■ **What you are asked to do**
Every line of the data below should be repeated exactly, and no picture should be copied.

(Beginning of Supplied material)

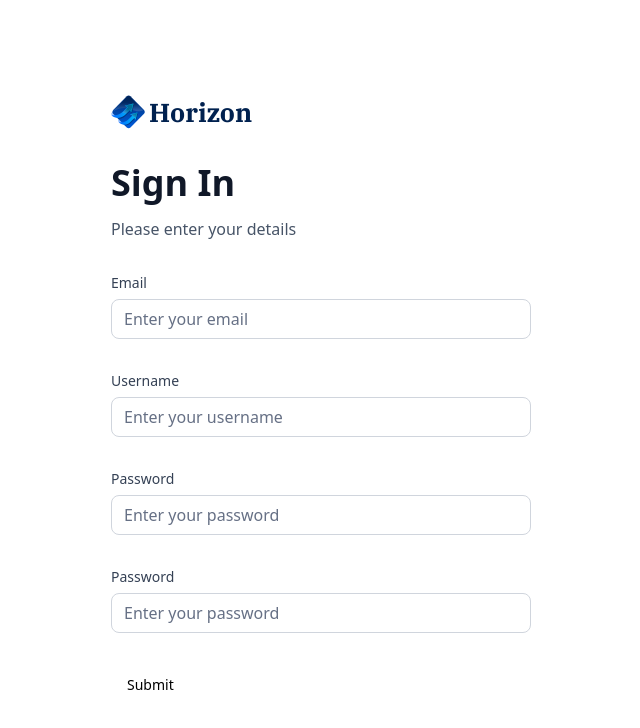
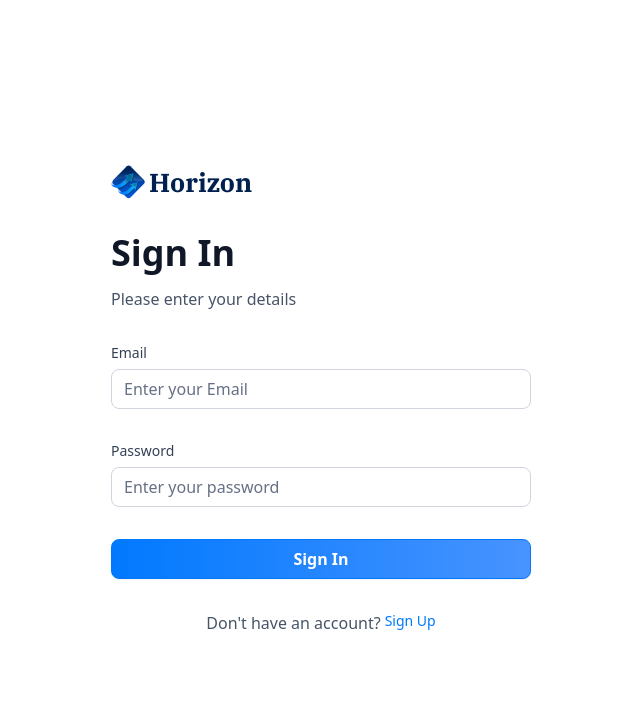
Before and after one commit to paladin-2024/Horizon, a Next.js app: page /sign-in in a window 1280 px wide. Shown: the top 728 px of the page, without its empty margins (319-959 px from the left). Built offline with nearby package versions, Linux system fonts and the light colour scheme.

Commit message:
Enhance AuthForm with loading state and refactor CustomInput for dynamic input types

```diff
--- a/components/AuthForm.tsx
+++ b/components/AuthForm.tsx
@@ -6,21 +6,17 @@
 import { zodResolver } from "@hookform/resolvers/zod"
 import { useForm } from "react-hook-form"
 import { Button } from "@/components/ui/button"
-import {
-  Form,
-  FormControl,
-  FormField,
-  FormLabel,
-  FormMessage,
-} from "@/components/ui/form"
-import { Input } from "@/components/ui/input"
+import {Form,} from "@/components/ui/form"
+
 import CustomInput from './CustomInput';
 import { authFormSchema } from '@/lib/utils';
+import { Loader2 } from 'lucide-react';
 
 
 
 const AuthForm = ({ type }:{ type: string}) => {
     const [user, setUser] = useState(null)
+    const [isLoading, setIsLoading] = useState(false)
 
     const form = useForm<z.infer<typeof authFormSchema>>({
         resolver: zodResolver(authFormSchema),
@@ -32,7 +28,10 @@
 
     function onSubmit(values: z.infer<typeof authFormSchema>) {
 
+
+        setIsLoading(true)
         console.log(values)
+        setIsLoading(false)
     }
 
     return (
@@ -74,33 +73,12 @@
             <>
                 <Form {...form}>
                     <form onSubmit={form.handleSubmit(onSubmit)} className="space-y-8">
-                        <FormField
-                        control={form.control}
-                        name="email"
-                        render={({ field }) => (
-                            <div className="form-item">
-                                <FormLabel className='form-label'>
-                                    Email
-                                </FormLabel>
-                                <div className="flex w-full flex-col">
-                                    <FormControl>
-                                        <Input
-                                        placeholder='Enter your email'
-                                        className='input-class'
-                                        {...field}
-                                        />
-                                    </FormControl>
-                                    <FormMessage className="form-message mt-2" />
-                                </div>
-                            </div>
-                        )}
-                        />
 
                         <CustomInput
                         control={form.control}
-                        name='username'
-                        label='Username'
-                        placeholder='Enter your username'
+                        name='email'
+                        label='Email'
+                        placeholder='Enter your Email'
                         />
 
                         <CustomInput
@@ -109,33 +87,34 @@
                         label='Password'
                         placeholder='Enter your password'
                         />
+                        <div className='flex flex-col gap-4'>
 
-                        <FormField
-                            control={form.control}
-                            name="password"
-                            render={({ field }) => (
-                                <div className="form-item">
-                                    <FormLabel className='form-label'>
-                                        Password
-                                    </FormLabel>
-                                    <div className="flex w-full flex-col">
-                                        <FormControl>
-                                            <Input
-                                            placeholder='Enter your password'
-                                            className='input-class'
-                                            type='password'
-                                            {...field}
-                                            />
-                                        </FormControl>
-                                        <FormMessage className="form-message mt-2" />
-                                    </div>
-                                </div>
-                            )}
-                        />
-                        <Button type="submit">Submit</Button>
+                        <Button type="submit" disabled={isLoading} className='form-btn'>
+                            {isLoading ?(
+                                <>
+                                    <Loader2
+                                        size={20}
+                                        className='animate-spin'
+                                    /> &nbsp; Loading...
+                                </>
+                            ): type === 'sign-in'
+                            ? 'Sign In' : 'Sign Up'}
+                        </Button>
+
+                        </div>
                     </form>
                 </Form>
 
+                <footer className="flex justify-center gap-1">
+                    <p className='text1-4 font-normal text-gray-600'>
+                        {type ==='sign-in'
+                       ? 'Don\'t have an account?'
+                       : 'Already have an account?'}
+                    </p>
+                    <Link href={type==='sign-in'?'/sign-up':'/sign-in'} className='form-link'>
+                        {type==='sign-in'?'Sign Up':'Sign in'}
+                    </Link>
+                </footer>
             </>
         )
     }
--- a/components/CustomInput.tsx
+++ b/components/CustomInput.tsx
@@ -1,13 +1,13 @@
 import React from 'react'
 import { FormField,FormLabel,FormControl,FormMessage } from './ui/form'
 import { Input } from './ui/input'
-import { Control } from 'react-hook-form'
+import { Control, FieldPath } from 'react-hook-form'
 import { z } from 'zod'
 import { authFormSchema } from '@/lib/utils'
 
 interface CustomInput{
     control: Control<z.infer<typeof authFormSchema>>,
-    name: string
+    name: FieldPath<z.infer<typeof authFormSchema>>,
     label: string,
     placeholder: string
 }
@@ -27,7 +27,7 @@
                             <Input
                             placeholder={placeholder}
                             className='input-class'
-                            type='password'
+                            type={name==="password"?"password":"text"}
                             {...field}
                             />
                         </FormControl>
```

(End of Supplied material)

■ **Output below**
Before and after one commit to paladin-2024/Horizon, a Next.js app: page /sign-in in a window 1280 px wide. Shown: the top 728 px of the page, without its empty margins (319-959 px from the left). Built offline with nearby package versions, Linux system fonts and the light colour scheme.

Commit message:
Enhance AuthForm with loading state and refactor CustomInput for dynamic input types

```diff
--- a/components/AuthForm.tsx
+++ b/components/AuthForm.tsx
@@ -6,21 +6,17 @@
 import { zodResolver } from "@hookform/resolvers/zod"
 import { useForm } from "react-hook-form"
 import { Button } from "@/components/ui/button"
-import {
-  Form,
-  FormControl,
-  FormField,
-  FormLabel,
-  FormMessage,
-} from "@/components/ui/form"
-import { Input } from "@/components/ui/input"
+import {Form,} from "@/components/ui/form"
+
 import CustomInput from './CustomInput';
 import { authFormSchema } from '@/lib/utils';
+import { Loader2 } from 'lucide-react';
 
 
 
 const AuthForm = ({ type }:{ type: string}) => {
     const [user, setUser] = useState(null)
+    const [isLoading, setIsLoading] = useState(false)
 
     const form = useForm<z.infer<typeof authFormSchema>>({
         resolver: zodResolver(authFormSchema),
@@ -32,7 +28,10 @@
 
     function onSubmit(values: z.infer<typeof authFormSchema>) {
 
+
+        setIsLoading(true)
         console.log(values)
+        setIsLoading(false)
     }
 
     return (
@@ -74,33 +73,12 @@
             <>
                 <Form {...form}>
                     <form onSubmit={form.handleSubmit(onSubmit)} className="space-y-8">
-                        <FormField
-                        control={form.control}
-                        name="email"
-                        render={({ field }) => (
-                            <div className="form-item">
-                                <FormLabel className='form-label'>
-                                    Email
-                                </FormLabel>
-                                <div className="flex w-full flex-col">
-                                    <FormControl>
-                                        <Input
-                                        placeholder='Enter your email'
-                                        className='input-class'
-                                        {...field}
-                                        />
-                                    </FormControl>
-                                    <FormMessage className="form-message mt-2" />
-                                </div>
-                            </div>
-                        )}
-                        />
 
                         <CustomInput
                         control={form.control}
-                        name='username'
-                        label='Username'
-                        placeholder='Enter your username'
+                        name='email'
+                        label='Email'
+                        placeholder='Enter your Email'
                         />
 
                         <CustomInput
@@ -109,33 +87,34 @@
                         label='Password'
                         placeholder='Enter your password'
                         />
+                        <div className='flex flex-col gap-4'>
 
-                        <FormField
-                            control={form.control}
-                            name="password"
-                            render={({ field }) => (
-                                <div className="form-item">
-                                    <FormLabel className='form-label'>
-                                        Password
-                                    </FormLabel>
-                                    <div className="flex w-full flex-col">
-                                        <FormControl>
-                                            <Input
-                                            placeholder='Enter your password'
-                                            className='input-class'
-                                            type='password'
-                                            {...field}
-                                            />
-                                        </FormControl>
-                                        <FormMessage className="form-message mt-2" />
-                                    </div>
-                                </div>
-                            )}
-                        />
-                        <Button type="submit">Submit</Button>
+                        <Button type="submit" disabled={isLoading} className='form-btn'>
+                            {isLoading ?(
+                                <>
+                                    <Loader2
+                                        size={20}
+                                        className='animate-spin'
+                                    /> &nbsp; Loading...
+                                </>
+                            ): type === 'sign-in'
+                            ? 'Sign In' : 'Sign Up'}
+                        </Button>
+
+                        </div>
                     </form>
                 </Form>
 
+                <footer className="flex justify-center gap-1">
+                    <p className='text1-4 font-normal text-gray-600'>
+                        {type ==='sign-in'
+                       ? 'Don\'t have an account?'
+                       : 'Already have an account?'}
+                    </p>
+                    <Link href={type==='sign-in'?'/sign-up':'/sign-in'} className='form-link'>
+                        {type==='sign-in'?'Sign Up':'Sign in'}
+                    </Link>
+                </footer>
             </>
         )
     }
--- a/components/CustomInput.tsx
+++ b/components/CustomInput.tsx
@@ -1,13 +1,13 @@
 import React from 'react'
 import { FormField,FormLabel,FormControl,FormMessage } from './ui/form'
 import { Input } from './ui/input'
-import { Control } from 'react-hook-form'
+import { Control, FieldPath } from 'react-hook-form'
 import { z } from 'zod'
 import { authFormSchema } from '@/lib/utils'
 
 interface CustomInput{
     control: Control<z.infer<typeof authFormSchema>>,
-    name: string
+    name: FieldPath<z.infer<typeof authFormSchema>>,
     label: string,
     placeholder: string
 }
@@ -27,7 +27,7 @@
                             <Input
                             placeholder={placeholder}
                             className='input-class'
-                            type='password'
+                            type={name==="password"?"password":"text"}
                             {...field}
                             />
                         </FormControl>
```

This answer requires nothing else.